(Stored data entries)
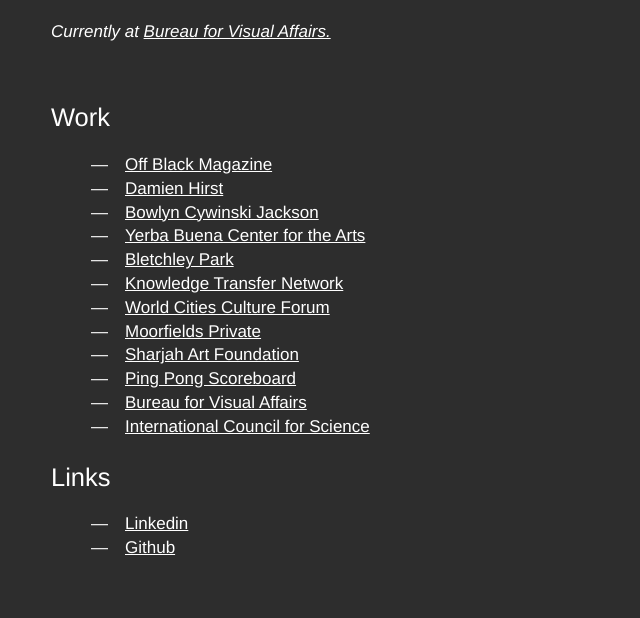
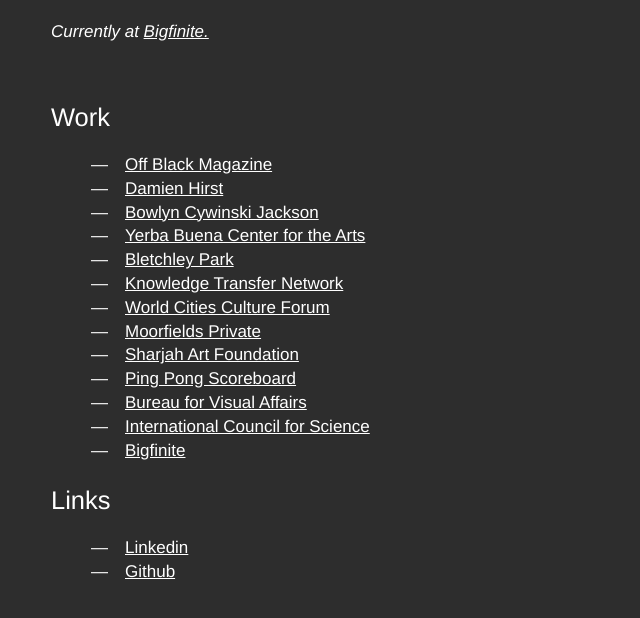
Before and after one commit to tompeace/portfolio, a plain HTML site: page index.html in a window 1280 px wide. Shown: the part 76-694 px from the top of the page, without its empty margins (0-640 px from the left). Drawn offline with Linux system fonts and the light colour scheme.

Commit message:
adds some links, fixing some others

```diff
--- a/index.html
+++ b/index.html
@@ -8,7 +8,7 @@
     <body class="fade-in transition">
         <h1 class="light">Tom Peace — Web Developer</h1>
         <h4 class="light italic pb3">
-            Currently at <a class="no-js" href="http://www.bureau-va.com">Bureau for Visual Affairs.</a>
+            Currently at <a class="no-js" href="http://www.bigfinite.com">Bigfinite.</a>
         </h4>
         <h2 class="light mb1">Work</h2>
         <ul>
@@ -23,7 +23,8 @@
             <li><a target="_blank" href="http://www.sharjahart.org/">Sharjah Art Foundation</a></li>
             <li><a target="_blank" href="https://animade.tv/notes/making-a-ping-pong-scoreboard">Ping Pong Scoreboard</a></li>
 	        <li><a target="_blank" href="https://www.bureau-va.com">Bureau for Visual Affairs</a></li>
-            <li><a target="_blank" href="https://www.icsu.org">International Council for Science</a></li>
+            <li><a target="_blank" href="https://www.council.science">International Council for Science</a></li>
+            <li><a target="_blank" href="http://www.bigfinite.com">Bigfinite</a></li>
         </ul>
         <h2 class="light mb1">Links</h2>
         <ul>
```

* [TASK INSTRUCTIONS]
Only a number should be given: the count of lines above that contain the word "class".

* [SOLUTION TO THIS TASK]
7